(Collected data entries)

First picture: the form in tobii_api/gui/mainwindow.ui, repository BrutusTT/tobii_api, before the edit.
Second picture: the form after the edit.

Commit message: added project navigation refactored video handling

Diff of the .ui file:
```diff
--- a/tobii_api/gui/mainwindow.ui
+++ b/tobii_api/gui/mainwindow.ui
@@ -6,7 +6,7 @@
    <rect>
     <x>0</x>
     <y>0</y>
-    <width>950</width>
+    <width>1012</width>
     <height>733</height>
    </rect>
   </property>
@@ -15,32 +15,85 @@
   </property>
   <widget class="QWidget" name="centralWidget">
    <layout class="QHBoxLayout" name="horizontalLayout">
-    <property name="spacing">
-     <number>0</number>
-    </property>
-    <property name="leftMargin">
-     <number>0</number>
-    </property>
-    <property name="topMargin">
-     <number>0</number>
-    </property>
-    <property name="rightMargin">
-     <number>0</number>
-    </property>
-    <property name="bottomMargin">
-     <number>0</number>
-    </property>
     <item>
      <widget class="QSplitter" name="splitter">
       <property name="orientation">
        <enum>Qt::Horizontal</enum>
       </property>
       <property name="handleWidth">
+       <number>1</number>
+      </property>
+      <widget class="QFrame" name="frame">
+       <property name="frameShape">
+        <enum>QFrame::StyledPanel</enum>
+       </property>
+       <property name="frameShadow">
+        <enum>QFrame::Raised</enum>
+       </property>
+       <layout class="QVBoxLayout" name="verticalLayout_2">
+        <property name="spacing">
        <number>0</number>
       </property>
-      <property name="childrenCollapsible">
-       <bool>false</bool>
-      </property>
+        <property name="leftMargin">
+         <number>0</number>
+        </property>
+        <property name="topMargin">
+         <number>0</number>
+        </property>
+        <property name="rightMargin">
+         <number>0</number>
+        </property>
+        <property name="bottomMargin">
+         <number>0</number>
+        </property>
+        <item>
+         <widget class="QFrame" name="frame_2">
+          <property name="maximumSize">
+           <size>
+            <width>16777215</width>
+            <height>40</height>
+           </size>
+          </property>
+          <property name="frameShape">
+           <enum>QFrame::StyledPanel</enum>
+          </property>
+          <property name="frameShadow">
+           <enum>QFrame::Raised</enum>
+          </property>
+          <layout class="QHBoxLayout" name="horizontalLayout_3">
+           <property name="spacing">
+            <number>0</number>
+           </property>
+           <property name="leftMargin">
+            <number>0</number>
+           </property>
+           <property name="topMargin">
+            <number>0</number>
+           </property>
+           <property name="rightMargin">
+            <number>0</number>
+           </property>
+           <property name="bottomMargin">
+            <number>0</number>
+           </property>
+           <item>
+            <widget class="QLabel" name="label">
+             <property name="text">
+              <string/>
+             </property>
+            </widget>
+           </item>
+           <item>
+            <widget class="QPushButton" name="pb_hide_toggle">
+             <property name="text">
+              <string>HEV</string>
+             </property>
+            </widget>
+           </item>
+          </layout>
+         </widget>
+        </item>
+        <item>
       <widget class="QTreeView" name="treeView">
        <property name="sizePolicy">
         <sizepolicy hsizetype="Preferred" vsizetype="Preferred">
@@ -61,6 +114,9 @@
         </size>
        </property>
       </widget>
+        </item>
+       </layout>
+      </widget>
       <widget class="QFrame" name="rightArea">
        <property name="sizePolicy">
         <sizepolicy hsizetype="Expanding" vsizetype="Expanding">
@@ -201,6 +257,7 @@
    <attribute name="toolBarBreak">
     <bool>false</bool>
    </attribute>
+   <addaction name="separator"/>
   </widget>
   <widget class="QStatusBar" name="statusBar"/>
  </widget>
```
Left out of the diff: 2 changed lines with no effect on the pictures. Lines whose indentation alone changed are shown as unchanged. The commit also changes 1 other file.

---

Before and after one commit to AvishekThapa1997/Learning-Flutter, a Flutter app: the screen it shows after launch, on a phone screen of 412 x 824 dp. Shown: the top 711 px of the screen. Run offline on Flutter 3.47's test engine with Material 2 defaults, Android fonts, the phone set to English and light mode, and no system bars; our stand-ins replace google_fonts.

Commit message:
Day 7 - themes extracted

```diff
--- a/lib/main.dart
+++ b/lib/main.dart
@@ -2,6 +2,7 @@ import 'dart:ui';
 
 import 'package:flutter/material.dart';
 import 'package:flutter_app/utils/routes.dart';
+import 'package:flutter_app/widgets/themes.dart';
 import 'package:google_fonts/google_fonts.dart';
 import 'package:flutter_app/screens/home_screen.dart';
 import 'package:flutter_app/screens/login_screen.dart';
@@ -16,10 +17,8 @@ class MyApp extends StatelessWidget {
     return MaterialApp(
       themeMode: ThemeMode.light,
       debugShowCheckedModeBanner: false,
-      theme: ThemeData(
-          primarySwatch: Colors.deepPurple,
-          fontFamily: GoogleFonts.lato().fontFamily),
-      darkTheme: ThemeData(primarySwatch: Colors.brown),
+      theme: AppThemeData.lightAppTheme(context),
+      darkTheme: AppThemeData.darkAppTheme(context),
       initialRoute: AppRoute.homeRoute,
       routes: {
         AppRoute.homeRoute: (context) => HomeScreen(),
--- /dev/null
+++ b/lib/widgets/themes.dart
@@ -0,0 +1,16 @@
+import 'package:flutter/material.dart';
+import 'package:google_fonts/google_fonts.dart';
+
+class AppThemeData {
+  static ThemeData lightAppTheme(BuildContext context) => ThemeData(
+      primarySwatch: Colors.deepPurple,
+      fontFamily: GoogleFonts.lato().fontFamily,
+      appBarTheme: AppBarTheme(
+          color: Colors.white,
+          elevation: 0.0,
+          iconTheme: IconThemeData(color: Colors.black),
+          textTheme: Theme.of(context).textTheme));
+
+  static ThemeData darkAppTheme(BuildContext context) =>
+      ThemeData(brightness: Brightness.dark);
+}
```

- **Task prompt**
Every line above in which the word "QFrame" occurs needs to be copied.

- **Solution to this task**
+      <widget class="QFrame" name="frame">
+        <enum>QFrame::StyledPanel</enum>
+        <enum>QFrame::Raised</enum>
+         <widget class="QFrame" name="frame_2">
+           <enum>QFrame::StyledPanel</enum>
+           <enum>QFrame::Raised</enum>
       <widget class="QFrame" name="rightArea">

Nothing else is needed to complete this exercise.